About this exercise → The number of lines containing "begin" is the only answer wanted; work it out from the entries below.

Start of Data

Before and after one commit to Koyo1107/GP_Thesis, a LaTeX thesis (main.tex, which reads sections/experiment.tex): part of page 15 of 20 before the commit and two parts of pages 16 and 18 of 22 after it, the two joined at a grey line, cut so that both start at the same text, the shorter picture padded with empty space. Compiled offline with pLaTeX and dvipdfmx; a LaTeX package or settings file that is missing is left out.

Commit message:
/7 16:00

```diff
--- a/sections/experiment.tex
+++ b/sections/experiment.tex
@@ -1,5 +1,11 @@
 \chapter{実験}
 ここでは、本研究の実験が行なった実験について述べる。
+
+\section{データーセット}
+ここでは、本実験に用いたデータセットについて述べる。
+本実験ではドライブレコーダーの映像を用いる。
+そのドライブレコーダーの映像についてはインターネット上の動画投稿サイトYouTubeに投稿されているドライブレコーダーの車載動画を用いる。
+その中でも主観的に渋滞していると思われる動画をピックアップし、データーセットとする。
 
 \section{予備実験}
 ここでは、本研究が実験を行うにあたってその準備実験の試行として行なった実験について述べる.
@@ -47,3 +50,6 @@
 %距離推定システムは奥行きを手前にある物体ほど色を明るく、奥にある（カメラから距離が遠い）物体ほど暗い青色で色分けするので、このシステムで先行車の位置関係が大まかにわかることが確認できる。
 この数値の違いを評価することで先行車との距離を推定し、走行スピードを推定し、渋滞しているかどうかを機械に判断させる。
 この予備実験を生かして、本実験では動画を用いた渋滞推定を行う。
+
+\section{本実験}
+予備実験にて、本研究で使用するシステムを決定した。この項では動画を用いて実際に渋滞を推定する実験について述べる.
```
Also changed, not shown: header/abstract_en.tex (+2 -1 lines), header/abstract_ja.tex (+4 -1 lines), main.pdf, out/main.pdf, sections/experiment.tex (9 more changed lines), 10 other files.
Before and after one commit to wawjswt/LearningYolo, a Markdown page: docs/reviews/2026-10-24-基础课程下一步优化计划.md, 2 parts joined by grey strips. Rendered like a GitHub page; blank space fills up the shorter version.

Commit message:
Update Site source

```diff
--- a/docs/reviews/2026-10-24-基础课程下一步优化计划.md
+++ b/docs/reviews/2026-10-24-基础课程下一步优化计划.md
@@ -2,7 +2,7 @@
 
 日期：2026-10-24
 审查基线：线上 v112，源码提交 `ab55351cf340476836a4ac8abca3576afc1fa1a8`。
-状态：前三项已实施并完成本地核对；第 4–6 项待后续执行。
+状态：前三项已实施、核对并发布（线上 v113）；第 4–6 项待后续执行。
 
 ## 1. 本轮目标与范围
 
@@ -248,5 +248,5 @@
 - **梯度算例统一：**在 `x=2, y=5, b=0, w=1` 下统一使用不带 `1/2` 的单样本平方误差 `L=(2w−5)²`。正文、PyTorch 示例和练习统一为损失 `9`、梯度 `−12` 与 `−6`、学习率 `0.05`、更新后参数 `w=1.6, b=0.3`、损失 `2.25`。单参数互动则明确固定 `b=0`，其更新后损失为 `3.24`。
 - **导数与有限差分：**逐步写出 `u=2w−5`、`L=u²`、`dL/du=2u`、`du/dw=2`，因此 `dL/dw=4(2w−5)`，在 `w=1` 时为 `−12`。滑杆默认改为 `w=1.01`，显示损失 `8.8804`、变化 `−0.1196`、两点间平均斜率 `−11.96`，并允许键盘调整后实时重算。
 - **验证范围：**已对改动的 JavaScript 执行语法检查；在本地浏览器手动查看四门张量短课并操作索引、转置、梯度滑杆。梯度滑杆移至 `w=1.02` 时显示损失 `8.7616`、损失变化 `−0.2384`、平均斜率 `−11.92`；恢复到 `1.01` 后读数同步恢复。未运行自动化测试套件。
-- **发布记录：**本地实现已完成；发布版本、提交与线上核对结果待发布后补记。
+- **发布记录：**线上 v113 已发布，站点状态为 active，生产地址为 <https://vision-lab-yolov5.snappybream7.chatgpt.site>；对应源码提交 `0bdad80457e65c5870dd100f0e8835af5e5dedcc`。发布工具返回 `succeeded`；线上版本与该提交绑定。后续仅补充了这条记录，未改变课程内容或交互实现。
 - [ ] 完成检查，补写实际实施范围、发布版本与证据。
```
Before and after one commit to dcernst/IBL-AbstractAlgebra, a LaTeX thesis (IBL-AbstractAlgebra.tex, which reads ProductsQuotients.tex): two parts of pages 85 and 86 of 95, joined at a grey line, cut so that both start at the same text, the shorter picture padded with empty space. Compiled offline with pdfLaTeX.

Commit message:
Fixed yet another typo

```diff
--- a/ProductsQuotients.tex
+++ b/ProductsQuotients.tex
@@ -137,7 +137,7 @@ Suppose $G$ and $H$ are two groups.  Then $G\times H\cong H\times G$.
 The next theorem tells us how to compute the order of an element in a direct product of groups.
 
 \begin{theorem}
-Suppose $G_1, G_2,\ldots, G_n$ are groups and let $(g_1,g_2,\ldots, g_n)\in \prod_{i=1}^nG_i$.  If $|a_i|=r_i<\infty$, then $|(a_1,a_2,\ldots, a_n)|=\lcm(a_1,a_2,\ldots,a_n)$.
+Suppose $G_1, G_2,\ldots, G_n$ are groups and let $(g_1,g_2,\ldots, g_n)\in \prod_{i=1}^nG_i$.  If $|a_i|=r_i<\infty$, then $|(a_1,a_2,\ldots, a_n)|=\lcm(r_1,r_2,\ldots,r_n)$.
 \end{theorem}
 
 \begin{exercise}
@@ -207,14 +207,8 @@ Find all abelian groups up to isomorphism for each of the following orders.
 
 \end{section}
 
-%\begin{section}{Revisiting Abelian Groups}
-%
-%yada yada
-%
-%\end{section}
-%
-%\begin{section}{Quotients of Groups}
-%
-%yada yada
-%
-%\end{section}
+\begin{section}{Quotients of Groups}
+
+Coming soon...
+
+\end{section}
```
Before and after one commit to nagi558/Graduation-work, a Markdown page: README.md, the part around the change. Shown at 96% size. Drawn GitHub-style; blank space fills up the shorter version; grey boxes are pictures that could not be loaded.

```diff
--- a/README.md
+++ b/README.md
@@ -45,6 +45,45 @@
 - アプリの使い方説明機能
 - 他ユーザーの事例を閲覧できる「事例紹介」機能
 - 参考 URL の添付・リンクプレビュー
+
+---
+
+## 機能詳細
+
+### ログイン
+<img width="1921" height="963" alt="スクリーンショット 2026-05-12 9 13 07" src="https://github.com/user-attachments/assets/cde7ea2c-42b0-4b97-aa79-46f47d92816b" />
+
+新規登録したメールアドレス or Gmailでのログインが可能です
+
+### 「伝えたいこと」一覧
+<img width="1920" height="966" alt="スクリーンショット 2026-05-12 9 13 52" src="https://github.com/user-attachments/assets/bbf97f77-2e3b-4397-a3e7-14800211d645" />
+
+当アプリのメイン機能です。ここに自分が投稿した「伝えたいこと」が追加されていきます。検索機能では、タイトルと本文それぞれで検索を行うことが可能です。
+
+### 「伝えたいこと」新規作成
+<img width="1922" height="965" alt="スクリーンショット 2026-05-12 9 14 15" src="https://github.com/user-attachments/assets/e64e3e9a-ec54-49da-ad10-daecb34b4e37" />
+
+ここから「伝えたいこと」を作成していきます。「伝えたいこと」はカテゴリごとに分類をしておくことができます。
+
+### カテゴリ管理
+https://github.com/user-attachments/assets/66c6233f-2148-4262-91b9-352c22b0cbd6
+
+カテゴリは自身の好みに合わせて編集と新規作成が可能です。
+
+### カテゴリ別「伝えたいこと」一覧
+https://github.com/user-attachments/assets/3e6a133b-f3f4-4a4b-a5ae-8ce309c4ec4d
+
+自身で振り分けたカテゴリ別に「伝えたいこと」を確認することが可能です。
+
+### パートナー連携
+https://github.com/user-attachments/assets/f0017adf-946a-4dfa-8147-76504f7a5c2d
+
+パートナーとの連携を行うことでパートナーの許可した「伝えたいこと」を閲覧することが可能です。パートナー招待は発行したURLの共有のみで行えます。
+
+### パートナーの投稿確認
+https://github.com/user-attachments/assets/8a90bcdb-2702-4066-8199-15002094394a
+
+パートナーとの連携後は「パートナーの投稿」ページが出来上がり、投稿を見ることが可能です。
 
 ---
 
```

End of Data

Solution → 5